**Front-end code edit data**
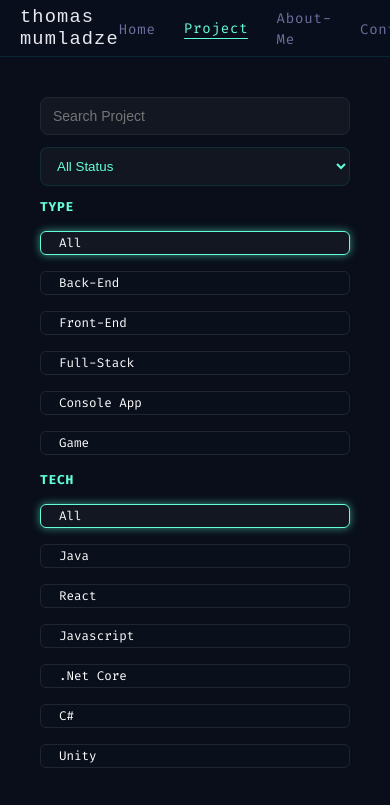
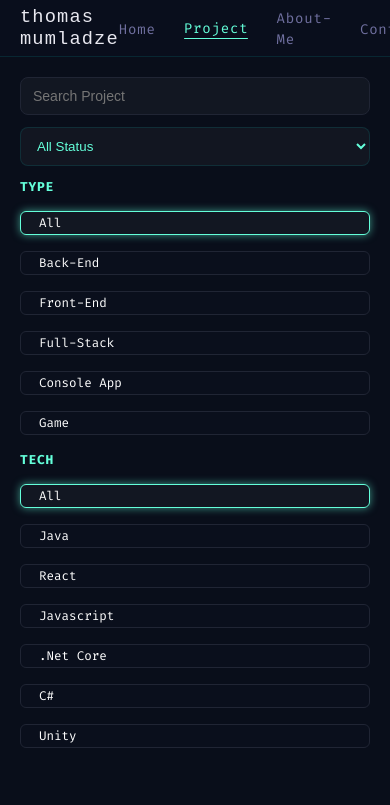
Before and after one commit to ThomasMumladze/dev-portfolio, a React (Vite) app: page /project in a window 390 px wide. Shown: the top 805 px of the page. Built offline with nearby package versions, Linux system fonts and the light colour scheme.

Commit message:
removed padding

```diff
--- a/src/style/pages/_project.scss
+++ b/src/style/pages/_project.scss
@@ -2,6 +2,10 @@
     max-width: 1245px;
     margin: 0 auto;
     padding: 20px;
+
+    @media screen and (max-width: 800px) {
+        padding: 0px;
+    }
 
     section {
         padding: 20px;
```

**Requirement**
Would you filter the records and copy out each line containing "width"?

**Solution**
     max-width: 1245px;
+    @media screen and (max-width: 800px) {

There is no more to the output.